ACCC fines Kogan $32,400 for Father’s Day promotions
Monday, January 18, 2016/
Online electronics retailer Kogan has paid $32,400 in penalties after the consumer watchdog took action over products advertised on the Kogan eBay store during its Father’s Day promotions.
The Australian Competition and Consumer Commission issued three infringement notices for the pricing of three computer monitors, which changed over a five-day period as part of a Father’s Day promotion last year.
From August 24 to August 29, consumers were promised a 20% discount on the three computer monitors as part of the promotion.

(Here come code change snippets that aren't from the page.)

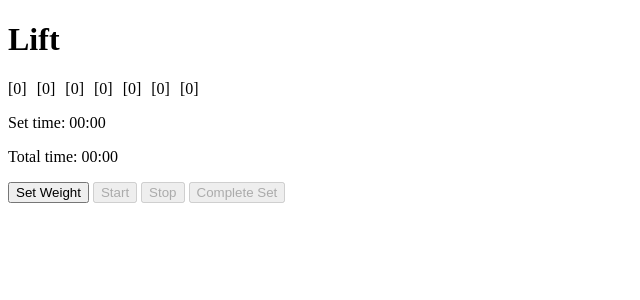
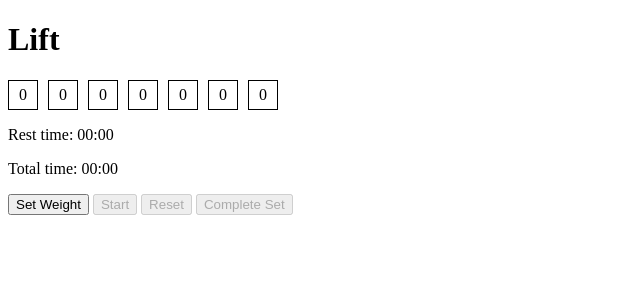
Before and after one commit to iamnirav/lift, a SvelteKit app: page / in a window 1280 px wide. Shown: the top 300 px of the page, without its empty margins (0-640 px from the left). Built offline with nearby package versions, Linux system fonts and the light colour scheme.

Commit message:
ux updates

```diff
--- a/src/routes/+page.svelte
+++ b/src/routes/+page.svelte
@@ -1,5 +1,7 @@
 <script>
   import { formatDate } from '$lib/helpers'
+
+  const SEGMENT_DURATION = 1000 * 60 * 2 // 2 minutes
 
   let startTime = $state(0)
   let segmentStartTime = $state(0)
@@ -11,20 +13,22 @@
 
   function start() {
     startTime = Date.now()
-    segmentStartTime = startTime
     running = true
   }
 
-  function stop() {
+  function reset() {
     startTime = 0
     totalElapsed = 0
     segmentElapsed = 0
+    segmentsComplete = 0
     running = false
+    weight = 0
   }
 
   function completeSegment() {
     segmentStartTime = Date.now()
     segmentsComplete++
+    console.log(segmentStartTime, segmentsComplete)
   }
 
   function getWeight() {
@@ -38,7 +42,9 @@
     if (!running) return
     const interval = setInterval(() => {
       totalElapsed = Date.now() - startTime
-      segmentElapsed = Date.now() - segmentStartTime
+      if (segmentsComplete >= 1) {
+        segmentElapsed = Date.now() - segmentStartTime
+      }
     }, 1000)
 
     return () => {
@@ -61,34 +67,47 @@
 </script>
 
 <h1
-  class:wait={running && segmentElapsed < 1000 * 60 * 2}
-  class:go={running && segmentElapsed >= 1000 * 60 * 2}
+  class:wait={running && segmentElapsed < SEGMENT_DURATION}
+  class:go={running &&
+    (segmentElapsed >= SEGMENT_DURATION || segmentsComplete === 0)}
 >
   Lift {#if weight}{weight} lbs{/if}
 </h1>
 
 <p>
   {#each segments as segment, index}
-    <span class:strike={index < segmentsComplete}>[{segment}]</span>
+    <span
+      class:complete={running && index < segmentsComplete}
+      class:current={running && index === segmentsComplete}>{segment}</span
+    >
   {/each}
 </p>
 
-<p>Set time: {formatDate(segmentElapsed)}</p>
+<p>Rest time: {formatDate(segmentElapsed)}</p>
 <p>Total time: {formatDate(totalElapsed)}</p>
 
 <button onclick={getWeight}>Set Weight</button>
 
 <button onclick={start} disabled={running || !weight}>Start</button>
-<button onclick={stop} disabled={!running}>Stop</button>
+<button onclick={reset} disabled={!running}>Reset</button>
 <button onclick={completeSegment} disabled={!running}>Complete Set</button>
 
 <style>
   span {
     margin-right: 10px;
+    display: inline-block;
+    border: 1px solid black;
+    padding: 5px 10px;
   }
 
-  span.strike {
-    text-decoration: line-through;
+  span.complete {
+    background-color: darkblue;
+    color: white;
+  }
+
+  span.current {
+    background-color: darkgreen;
+    color: white;
   }
 
   h1.wait {
@@ -96,6 +115,7 @@
   }
 
   h1.go {
-    color: darkgreen;
+    background-color: darkgreen;
+    color: white;
   }
 </style>
```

But the ACCC said in a statement this morning, Kogan had increased the prices of the three computer monitors featured on its eBay store prior to the promotion period, so the 20% discount really equated to just 9% off the previously advertised prices.
Shortly after the end of the promotion and 20%, the advertised prices of the three computer monitors returned to the previous lower prices offered.
The computer monitors named in the infringement notices are:
- Kogan 27” Cinema Display WQHD;
- Kogan 28” 4k LED Monitor; and
- Asus 27” LED Monitor PB278Q.
Nicole Wilson, senior lawyer at LegalVision, told SmartCompany this morning businesses need to be careful when communicating with customers that they are clearly stating the facts.
“If you let customers believe something about your products or services when it is not true, whether this was done intentionally or not, you will be in breach of the Australian Consumer Law,” she says.
Wilson says businesses must also be careful when running sales and promotions.
“Businesses should only ever offer ‘sale’ or ‘discount’ on their goods for a limited time,” Wilson says.
“You run the risk of the ‘sale’ price becoming the actual price if it is used for an extended period of time. If this happens the ongoing use of the term ‘sale’ or ‘discount’ in conjunction with the price will be misleading and you may be asked by the ACCC to justify your pricing.”
In a statement ACCC acting chair Michael Schaper said truth in advertising online products is a current enforcement policy for the ACCC.
“It is simply unacceptable for businesses to raise prices before applying a discount in order to give consumers the misleading impression that they are obtaining a larger percentage discount than is actually the case,” he said.
Paying infringement notices from the ACCC is not an admission of flouting the Australian Consumer Law.
SmartCompany contacted Kogan but the company declined to comment.